The communist takeover of China in 1949 saw a significant achievement of a comprehensive government. After the proclamation of the People’s Republic of China (中國人民共和國) on Oct. 1, 1949, the Communist Party (共產黨) expected fighting for a few more years. To their surprise, once Chiang Kai-shek’s Kuomintang (國民黨, KMT) armies were shoved off the mainland, the whole country seemed to accept the communist ascension. Mao Zedong’s People’s Liberation Army (人民解放軍) found themselves able to sweep through the south and southwest fairly easily.
Public sentiment in the cities the first year was one of euphoria. The residents of the cities saw a conquering army of seemingly self-disciplined country lads who appeared to be both helpful and polite. This was in stark contrast to the looting and raping activities of both the warlords and all-too-often corrupt KMT troops. The new government was seen as cleaning things up. The streets and drains were cleared of not only the filth and garbage but also of the petty criminals, prostitutes and beggars. The beggars and those who had been involved in criminal and immoral activities were rounded up and sent for reeducation aimed at teaching them how they can and should become productive members of the new society. This activity was the source of the word “brainwashing” (洗腦).

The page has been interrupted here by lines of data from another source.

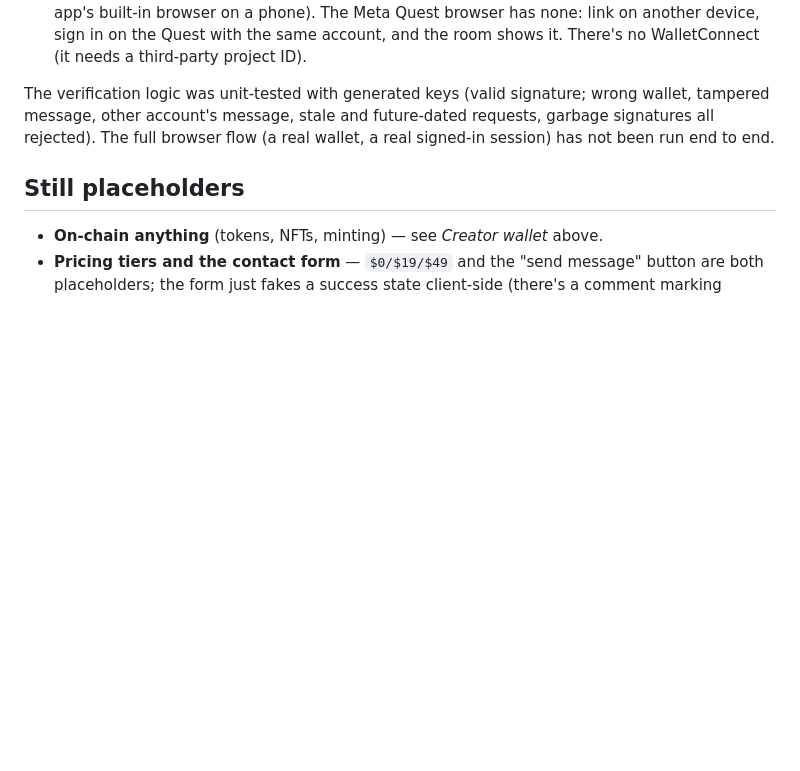
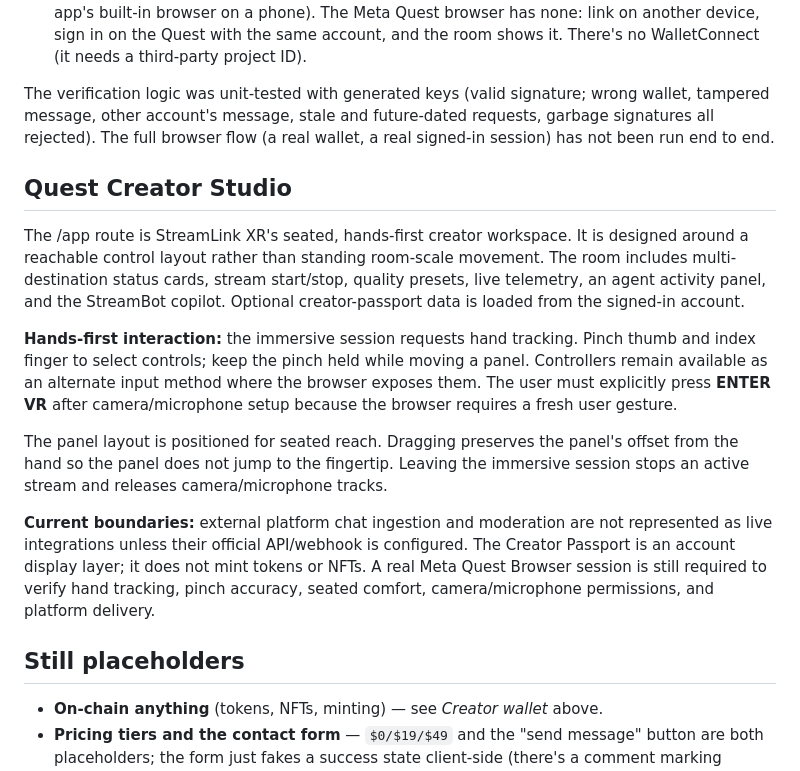
Before and after one commit to devshieldhq/Streamlink, a Markdown page: README.md, the part around the change. Drawn GitHub-style; blank space fills up the shorter version.

Commit message:
Document Quest Creator Studio competition experience

```diff
--- a/README.md
+++ b/README.md
@@ -233,6 +233,30 @@ wrong wallet, tampered message, other account's message, stale and
 future-dated requests, garbage signatures all rejected). The full browser
 flow (a real wallet, a real signed-in session) has not been run end to end.
 
+## Quest Creator Studio
+
+The /app route is StreamLink XR's seated, hands-first creator workspace. It is
+designed around a reachable control layout rather than standing room-scale
+movement. The room includes multi-destination status cards, stream start/stop,
+quality presets, live telemetry, an agent activity panel, and the StreamBot
+copilot. Optional creator-passport data is loaded from the signed-in account.
+
+**Hands-first interaction:** the immersive session requests hand tracking.
+Pinch thumb and index finger to select controls; keep the pinch held while
+moving a panel. Controllers remain available as an alternate input method
+where the browser exposes them. The user must explicitly press **ENTER VR**
+after camera/microphone setup because the browser requires a fresh user gesture.
+
+The panel layout is positioned for seated reach. Dragging preserves the panel's
+offset from the hand so the panel does not jump to the fingertip. Leaving the
+immersive session stops an active stream and releases camera/microphone tracks.
+
+**Current boundaries:** external platform chat ingestion and moderation are
+not represented as live integrations unless their official API/webhook is
+configured. The Creator Passport is an account display layer; it does not mint
+tokens or NFTs. A real Meta Quest Browser session is still required to verify
+hand tracking, pinch accuracy, seated comfort, camera/microphone permissions,
+and platform delivery.
 ## Still placeholders
 
 - **On-chain anything** (tokens, NFTs, minting) — see *Creator wallet* above.
```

Events in China moved faster than even the Party anticipated. The Communist Party numbered only about 750,000 members but there was a need to fill over 2,000,000 government posts at all levels. For that reason, the Party allowed most of the former KMT government to remain in their positions, receive salaries and continue their functions. While this was being done, the government abolished foreign privileges, stamped out corruption and mobilized the citizenry into people who repaired public works, spread literacy, repair railroads and steamship lines while controlling diseases.